▽

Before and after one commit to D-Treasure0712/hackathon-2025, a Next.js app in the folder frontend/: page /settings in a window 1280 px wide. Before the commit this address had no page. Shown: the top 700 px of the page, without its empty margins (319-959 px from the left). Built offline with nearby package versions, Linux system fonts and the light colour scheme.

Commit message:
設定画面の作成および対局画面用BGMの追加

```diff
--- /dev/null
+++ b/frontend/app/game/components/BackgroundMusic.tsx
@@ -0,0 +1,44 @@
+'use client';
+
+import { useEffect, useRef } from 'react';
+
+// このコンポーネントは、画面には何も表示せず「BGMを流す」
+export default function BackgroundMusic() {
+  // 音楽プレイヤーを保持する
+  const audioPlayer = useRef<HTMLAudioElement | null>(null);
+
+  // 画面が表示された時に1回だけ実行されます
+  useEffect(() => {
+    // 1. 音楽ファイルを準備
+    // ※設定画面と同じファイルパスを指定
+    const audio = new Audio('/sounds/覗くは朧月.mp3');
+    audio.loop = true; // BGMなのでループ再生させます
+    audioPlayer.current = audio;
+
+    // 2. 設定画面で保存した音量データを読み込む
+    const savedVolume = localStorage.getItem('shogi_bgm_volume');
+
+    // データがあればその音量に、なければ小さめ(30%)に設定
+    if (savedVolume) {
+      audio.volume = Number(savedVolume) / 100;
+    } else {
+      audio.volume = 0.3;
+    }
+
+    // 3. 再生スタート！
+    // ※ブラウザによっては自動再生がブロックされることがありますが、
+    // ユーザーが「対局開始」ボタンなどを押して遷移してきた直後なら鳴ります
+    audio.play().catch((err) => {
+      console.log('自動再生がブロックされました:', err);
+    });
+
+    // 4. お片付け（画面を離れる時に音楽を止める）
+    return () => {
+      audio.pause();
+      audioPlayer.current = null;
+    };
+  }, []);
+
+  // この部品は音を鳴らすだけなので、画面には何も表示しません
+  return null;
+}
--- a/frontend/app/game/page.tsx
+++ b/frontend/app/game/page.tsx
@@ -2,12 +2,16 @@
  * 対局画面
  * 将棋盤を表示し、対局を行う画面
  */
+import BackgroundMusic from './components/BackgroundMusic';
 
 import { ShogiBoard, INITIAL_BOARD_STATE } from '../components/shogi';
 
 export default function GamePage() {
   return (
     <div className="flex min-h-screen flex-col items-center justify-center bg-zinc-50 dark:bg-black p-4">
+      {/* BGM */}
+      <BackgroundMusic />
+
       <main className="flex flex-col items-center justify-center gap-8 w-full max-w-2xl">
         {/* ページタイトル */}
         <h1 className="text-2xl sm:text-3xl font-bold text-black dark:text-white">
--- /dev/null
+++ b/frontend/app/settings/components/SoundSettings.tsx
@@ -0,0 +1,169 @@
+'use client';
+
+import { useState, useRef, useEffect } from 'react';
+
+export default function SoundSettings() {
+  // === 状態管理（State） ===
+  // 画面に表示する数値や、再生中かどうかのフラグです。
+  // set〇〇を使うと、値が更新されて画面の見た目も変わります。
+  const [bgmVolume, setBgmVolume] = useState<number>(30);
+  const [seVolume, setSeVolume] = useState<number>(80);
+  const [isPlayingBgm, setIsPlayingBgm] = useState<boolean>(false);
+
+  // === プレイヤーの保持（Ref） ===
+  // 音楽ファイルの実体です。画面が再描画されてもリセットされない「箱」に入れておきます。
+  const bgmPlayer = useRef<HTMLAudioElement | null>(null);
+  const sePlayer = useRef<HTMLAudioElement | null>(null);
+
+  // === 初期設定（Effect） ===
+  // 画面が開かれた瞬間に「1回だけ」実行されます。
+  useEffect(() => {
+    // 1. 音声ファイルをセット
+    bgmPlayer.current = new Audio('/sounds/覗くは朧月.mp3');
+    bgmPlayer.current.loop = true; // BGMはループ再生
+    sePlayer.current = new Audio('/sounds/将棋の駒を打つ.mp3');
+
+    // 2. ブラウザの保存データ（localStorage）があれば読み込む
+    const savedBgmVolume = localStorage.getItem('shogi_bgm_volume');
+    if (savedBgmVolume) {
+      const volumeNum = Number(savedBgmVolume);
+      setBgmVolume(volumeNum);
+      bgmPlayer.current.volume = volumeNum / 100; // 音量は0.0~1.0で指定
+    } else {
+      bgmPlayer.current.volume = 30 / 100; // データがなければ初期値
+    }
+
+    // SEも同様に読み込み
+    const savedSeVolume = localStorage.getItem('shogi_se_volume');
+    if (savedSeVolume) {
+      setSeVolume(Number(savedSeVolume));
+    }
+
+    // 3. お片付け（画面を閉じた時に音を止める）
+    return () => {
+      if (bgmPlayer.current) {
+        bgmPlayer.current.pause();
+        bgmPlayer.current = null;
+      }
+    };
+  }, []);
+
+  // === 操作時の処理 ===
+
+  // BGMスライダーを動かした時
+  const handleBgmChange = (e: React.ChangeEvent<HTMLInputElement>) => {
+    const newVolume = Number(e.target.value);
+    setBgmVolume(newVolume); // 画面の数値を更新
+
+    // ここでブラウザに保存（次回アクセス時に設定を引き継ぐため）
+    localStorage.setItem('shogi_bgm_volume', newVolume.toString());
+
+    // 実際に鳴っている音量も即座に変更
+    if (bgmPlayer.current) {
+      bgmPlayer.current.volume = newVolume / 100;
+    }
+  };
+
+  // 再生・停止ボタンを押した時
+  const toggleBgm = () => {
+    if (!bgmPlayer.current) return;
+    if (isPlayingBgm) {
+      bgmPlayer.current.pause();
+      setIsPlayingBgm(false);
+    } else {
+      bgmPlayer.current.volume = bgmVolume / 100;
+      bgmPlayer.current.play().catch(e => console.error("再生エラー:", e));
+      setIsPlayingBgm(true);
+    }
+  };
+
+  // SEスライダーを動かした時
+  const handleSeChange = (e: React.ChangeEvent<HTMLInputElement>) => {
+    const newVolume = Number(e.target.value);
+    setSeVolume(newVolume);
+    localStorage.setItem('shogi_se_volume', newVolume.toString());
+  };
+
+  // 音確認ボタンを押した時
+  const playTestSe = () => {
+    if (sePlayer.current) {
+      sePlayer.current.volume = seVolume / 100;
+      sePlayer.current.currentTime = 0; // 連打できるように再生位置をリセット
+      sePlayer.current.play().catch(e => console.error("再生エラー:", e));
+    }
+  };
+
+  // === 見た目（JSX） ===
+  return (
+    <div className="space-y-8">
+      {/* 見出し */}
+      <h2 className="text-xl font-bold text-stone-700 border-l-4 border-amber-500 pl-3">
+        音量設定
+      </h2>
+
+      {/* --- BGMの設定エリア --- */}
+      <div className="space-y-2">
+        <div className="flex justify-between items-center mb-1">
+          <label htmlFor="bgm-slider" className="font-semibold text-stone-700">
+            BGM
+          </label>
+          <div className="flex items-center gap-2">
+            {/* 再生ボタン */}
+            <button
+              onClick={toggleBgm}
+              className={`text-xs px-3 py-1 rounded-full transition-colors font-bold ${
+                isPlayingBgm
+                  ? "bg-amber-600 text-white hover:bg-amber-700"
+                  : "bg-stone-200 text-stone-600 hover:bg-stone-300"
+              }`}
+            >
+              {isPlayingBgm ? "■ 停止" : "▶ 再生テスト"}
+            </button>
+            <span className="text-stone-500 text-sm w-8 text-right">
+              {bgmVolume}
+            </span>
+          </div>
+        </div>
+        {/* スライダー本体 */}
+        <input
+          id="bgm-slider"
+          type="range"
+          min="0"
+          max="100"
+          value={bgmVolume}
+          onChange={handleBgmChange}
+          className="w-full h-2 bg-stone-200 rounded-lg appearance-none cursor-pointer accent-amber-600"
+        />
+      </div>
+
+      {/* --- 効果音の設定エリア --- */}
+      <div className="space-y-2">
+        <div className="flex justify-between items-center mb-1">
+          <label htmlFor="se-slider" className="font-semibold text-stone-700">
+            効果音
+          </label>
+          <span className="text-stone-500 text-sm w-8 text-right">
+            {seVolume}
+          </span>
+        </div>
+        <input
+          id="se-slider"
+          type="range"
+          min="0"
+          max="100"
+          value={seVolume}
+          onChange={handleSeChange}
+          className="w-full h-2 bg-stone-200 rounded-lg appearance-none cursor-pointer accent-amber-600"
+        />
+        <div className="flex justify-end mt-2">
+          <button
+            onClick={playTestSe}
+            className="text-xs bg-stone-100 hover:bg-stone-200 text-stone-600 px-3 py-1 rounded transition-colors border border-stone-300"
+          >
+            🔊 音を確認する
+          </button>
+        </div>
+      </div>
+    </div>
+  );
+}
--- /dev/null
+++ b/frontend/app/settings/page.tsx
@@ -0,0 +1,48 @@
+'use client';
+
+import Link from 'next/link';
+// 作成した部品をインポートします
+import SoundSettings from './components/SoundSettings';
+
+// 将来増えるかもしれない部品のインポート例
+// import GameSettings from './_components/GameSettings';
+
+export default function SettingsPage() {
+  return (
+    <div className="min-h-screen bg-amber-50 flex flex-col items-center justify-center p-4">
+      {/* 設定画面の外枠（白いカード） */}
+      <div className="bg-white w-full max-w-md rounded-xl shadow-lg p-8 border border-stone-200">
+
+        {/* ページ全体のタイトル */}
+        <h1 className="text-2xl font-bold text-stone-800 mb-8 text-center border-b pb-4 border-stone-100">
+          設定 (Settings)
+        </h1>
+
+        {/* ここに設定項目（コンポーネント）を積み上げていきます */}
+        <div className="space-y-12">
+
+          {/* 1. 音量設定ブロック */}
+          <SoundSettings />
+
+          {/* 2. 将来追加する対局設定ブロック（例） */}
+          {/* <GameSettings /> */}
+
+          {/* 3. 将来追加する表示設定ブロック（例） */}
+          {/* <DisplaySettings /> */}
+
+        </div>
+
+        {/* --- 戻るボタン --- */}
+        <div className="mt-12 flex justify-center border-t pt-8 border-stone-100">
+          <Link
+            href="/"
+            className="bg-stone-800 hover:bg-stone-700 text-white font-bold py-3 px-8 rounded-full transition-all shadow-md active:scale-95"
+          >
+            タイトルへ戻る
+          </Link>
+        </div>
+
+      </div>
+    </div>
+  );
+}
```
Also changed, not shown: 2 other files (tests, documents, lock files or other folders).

△

The task: Could you report every line of the material that contains the string "items"?

Output of the task:
     <div className="flex min-h-screen flex-col items-center justify-center bg-zinc-50 dark:bg-black p-4">
       <main className="flex flex-col items-center justify-center gap-8 w-full max-w-2xl">
+        <div className="flex justify-between items-center mb-1">
+          <div className="flex items-center gap-2">
+        <div className="flex justify-between items-center mb-1">
+    <div className="min-h-screen bg-amber-50 flex flex-col items-center justify-center p-4">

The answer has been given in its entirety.